Roses have been a garden classic throughout history—inspiring the ancient Greeks to cultivate its sweet aroma into some of the first perfumes and world-famous poets to use their allure as soulful metaphors for love.
And whether it’s your first or fifty-first planting season, most gardeners fancy this timeless flower for its everblooming beauty and scent. But building a healthy rose garden can have its frustrations: They’re prone to disease, munching bugs, and mildew.
So how to avoid that? We consulted Scott Carbone, nursery manager at Valley View Farms in Cockeysville, who suggested a few rose breeds that look lovely, are relatively resistant to diseases, and will add a summer flair to your garden. And yes, planting in July will work if the roses are established when you buy them and get lots of water to make it through hot days.

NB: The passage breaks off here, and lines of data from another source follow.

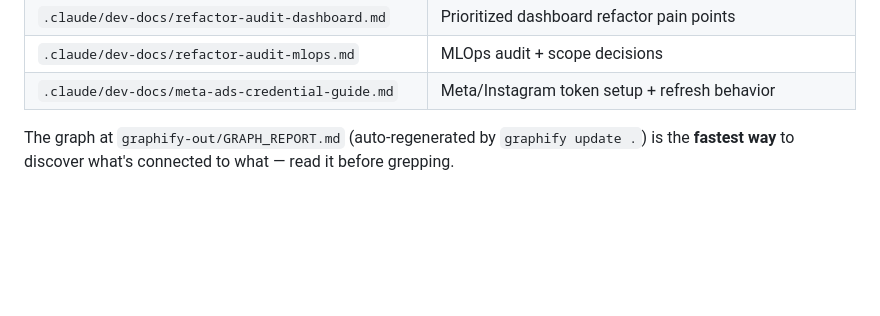
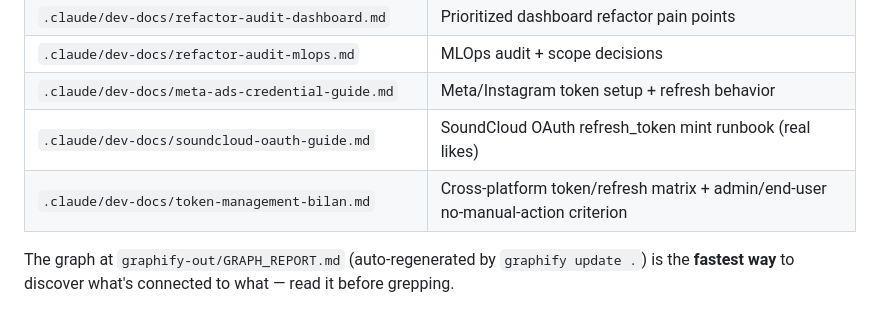
Before and after one commit to 1x7xxxxxxx/Dashboard_music_platform_algo_spotify, a Markdown page: CLAUDE.md, the part around the change. Rendered like a GitHub page; blank space fills up the shorter version.

```diff
--- a/CLAUDE.md
+++ b/CLAUDE.md
@@ -138,6 +138,8 @@ When you need depth beyond `CLAUDE.md`, load these on demand :
 | `.claude/dev-docs/refactor-audit-dashboard.md` | Prioritized dashboard refactor pain points |
 | `.claude/dev-docs/refactor-audit-mlops.md` | MLOps audit + scope decisions |
 | `.claude/dev-docs/meta-ads-credential-guide.md` | Meta/Instagram token setup + refresh behavior |
+| `.claude/dev-docs/soundcloud-oauth-guide.md` | SoundCloud OAuth refresh_token mint runbook (real likes) |
+| `.claude/dev-docs/token-management-bilan.md` | Cross-platform token/refresh matrix + admin/end-user no-manual-action criterion |
 
 The graph at `graphify-out/GRAPH_REPORT.md` (auto-regenerated by `graphify update .`) is the **fastest way** to discover what's connected to what — read it before grepping.
 
```
Also changed, not shown: .claude/dev-docs/token-management-bilan.md (added, +77 -0 lines).
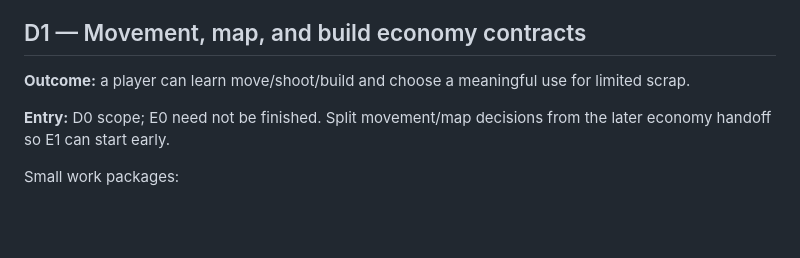
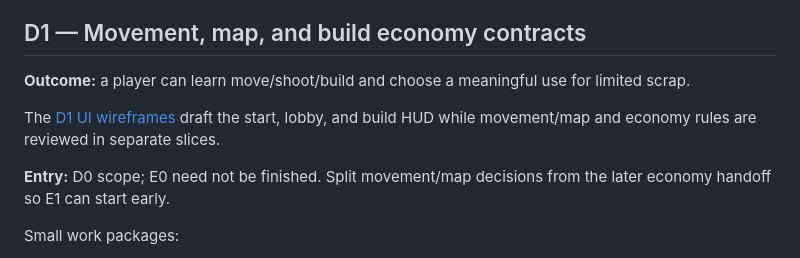
Before and after one commit to MyNameIs-Nigel/packetscrapp, a Markdown page: docs/design/README.md, the part around the change. Rendered like a GitHub page; blank space fills up the shorter version.

Commit message:
docs(design): draft D1 build HUD wireframes

```diff
--- a/docs/design/README.md
+++ b/docs/design/README.md
@@ -31,6 +31,8 @@ Small work packages:
 ## D1 — Movement, map, and build economy contracts
 
 **Outcome:** a player can learn move/shoot/build and choose a meaningful use for limited scrap.
+
+The [D1 UI wireframes](D1_UI.md) draft the start, lobby, and build HUD while movement/map and economy rules are reviewed in separate slices.
 
 **Entry:** D0 scope; E0 need not be finished. Split movement/map decisions from the later economy handoff so E1 can start early.
 
```
Also changed, not shown: docs/GAME_DESIGN.md (+1 -0 lines), docs/design/D1_UI.md (added, +95 -0 lines).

These shrub roses come in multicolored shades of pink, white, and yellow and are easy to grow in a garden or patio container. Make sure they are planted in a nice, sunny spot and watered weekly.
English Rose Climbers
These elegant David Austin flowers can be planted up against walls or gates to make any garden charming. However, their location means they will require frequent watering, since the soil in these areas tends to be drier.
Carbone said these self-cleaning, low-maintenance roses are great for beginner gardeners. Be sure to plant these bushes in a sunny location where they have lots of space to grow. Soon enough, your garden will be full of vibrant magenta, white, and yellow blooms.
Named after the celebrity chef, these shrub roses are butter gold and smell like licorice candy. They need full sun and regular watering, especially in extreme heat.
Who would believe these charming little pink flowers would be the toughest rose? Bonica are pretty easy to care for, but avoid rinsing the leaves when watering the shrub, and prune any dead wood as it appears.
Although hybrid tea roses are not known for their disease resistance, this Jackson & Perkins rose is the exception. Their long, pointed buds open into splashes of pink atop green leathery leaves. Carbone says these flowers need to be watered from the base and recommends clearing away any debris to make sure they have good airflow.